### TASK PROMPT
Give the number of lines below that contain the word "border", and nothing else.

### PROVIDED INFORMATION

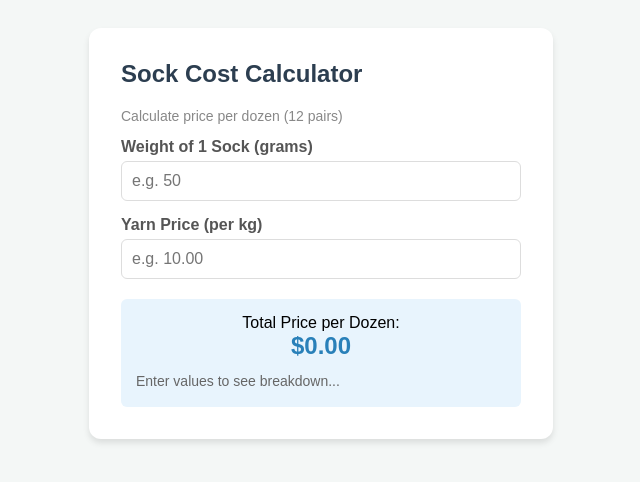
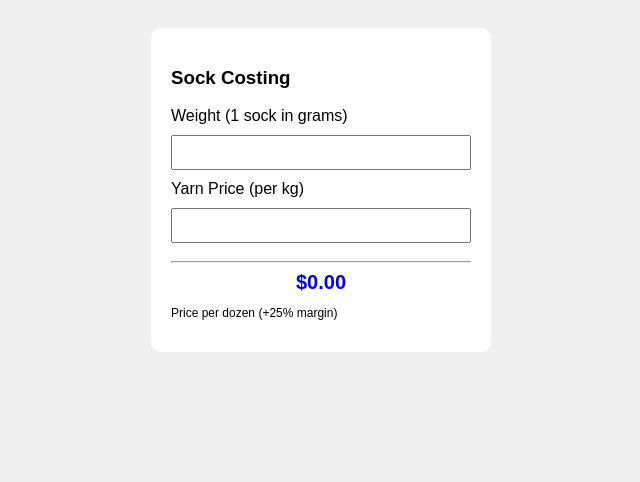
Before and after one commit to mondaltapas1991/Socks-cost-calculator, a plain HTML site: page Index.html in a window 1280 px wide. Shown: the whole page, without its empty margins (319-959 px from the left). Drawn offline with Linux system fonts and the light colour scheme.

Commit message:
Update Index.html

```diff
--- a/Index.html
+++ b/Index.html
@@ -1,69 +1,34 @@
 <!DOCTYPE html>
-<html lang="en">
+<html>
 <head>
-    <meta charset="UTF-8">
-    <meta name="viewport" content="width=device-width, initial-scale=1.0">
-    <title>Sock Costing Calculator</title>
+    <title>Sock Calculator</title>
+    <meta name="viewport" content="width=device-width, initial-scale=1">
     <style>
-        body { font-family: sans-serif; display: flex; justify-content: center; padding: 20px; background-color: #f4f7f6; }
-        .card { background: white; padding: 2rem; border-radius: 12px; box-shadow: 0 4px 6px rgba(0,0,0,0.1); width: 100%; max-width: 400px; }
-        h2 { color: #2c3e50; margin-top: 0; }
-        .input-group { margin-bottom: 15px; }
-        label { display: block; margin-bottom: 5px; font-weight: bold; color: #555; }
-        input { width: 100%; padding: 10px; border: 1px solid #ddd; border-radius: 6px; box-sizing: border-box; font-size: 16px; }
-        .result-box { margin-top: 20px; padding: 15px; background: #e8f4fd; border-radius: 6px; text-align: center; }
-        .total-price { font-size: 24px; font-weight: bold; color: #2980b9; }
-        .breakdown { font-size: 14px; color: #666; margin-top: 10px; text-align: left; line-height: 1.6; }
+        body { font-family: sans-serif; padding: 20px; background: #f0f0f0; }
+        .box { background: white; padding: 20px; border-radius: 10px; max-width: 300px; margin: auto; }
+        input { width: 100%; margin: 10px 0; padding: 8px; box-sizing: border-box; }
+        .total { font-size: 20px; font-weight: bold; color: blue; text-align: center; }
     </style>
 </head>
 <body>
-
-<div class="card">
-    <h2>Sock Cost Calculator</h2>
-    <p style="font-size: 14px; color: #888;">Calculate price per dozen (12 pairs)</p>
-
-    <div class="input-group">
-        <label>Weight of 1 Sock (grams)</label>
-        <input type="number" id="weight" placeholder="e.g. 50" oninput="calculate()">
+    <div class="box">
+        <h3>Sock Costing</h3>
+        <label>Weight (1 sock in grams)</label>
+        <input type="number" id="w" oninput="calc()">
+        <label>Yarn Price (per kg)</label>
+        <input type="number" id="p" oninput="calc()">
+        <hr>
+        <div class="total" id="res">$0.00</div>
+        <p style="font-size:12px">Price per dozen (+25% margin)</p>
     </div>
-
-    <div class="input-group">
-        <label>Yarn Price (per kg)</label>
-        <input type="number" id="price" placeholder="e.g. 10.00" oninput="calculate()">
-    </div>
-
-    <div class="result-box">
-        <div>Total Price per Dozen:</div>
-        <div class="total-price" id="total">$0.00</div>
-
-        <div class="breakdown" id="details">
-            Enter values to see breakdown...
-        </div>
-    </div>
-</div>
-
-<script>
-function calculate() {
-    const weight = parseFloat(document.getElementById('weight').value) || 0;
-    const yarnPrice = parseFloat(document.getElementById('price').value) || 0;
-    const cmt = 3.00; // Fixed CMT as per your notes
-
-    // Logic: ( ( (Weight * 12) / 1000 ) * Yarn Price ) + CMT
-    const rawMaterial = ((weight * 12) / 1000) * yarnPrice;
-    const factoryCost = rawMaterial + cmt;
-    const totalPrice = factoryCost * 1.25; // Adding 25% margin
-
-    document.getElementById('total').innerText = '$' + totalPrice.toFixed(2);
-
-    if(weight > 0 && yarnPrice > 0) {
-        document.getElementById('details').innerHTML = `
-            • Raw Material: $${rawMaterial.toFixed(2)}<br>
-            • CMT: $${cmt.toFixed(2)}<br>
-            • Margin (25%): $${(totalPrice - factoryCost).toFixed(2)}
-        `;
-    }
-}
-</script>
-
+    <script>
+        function calc() {
+            var w = document.getElementById('w').value || 0;
+            var p = document.getElementById('p').value || 0;
+            var raw = ((w * 12) / 1000) * p;
+            var total = (raw + 3) * 1.25;
+            document.getElementById('res').innerText = '$' + total.toFixed(2);
+        }
+    </script>
 </body>
 </html>
```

### SOLUTION TO THIS EXERCISE
5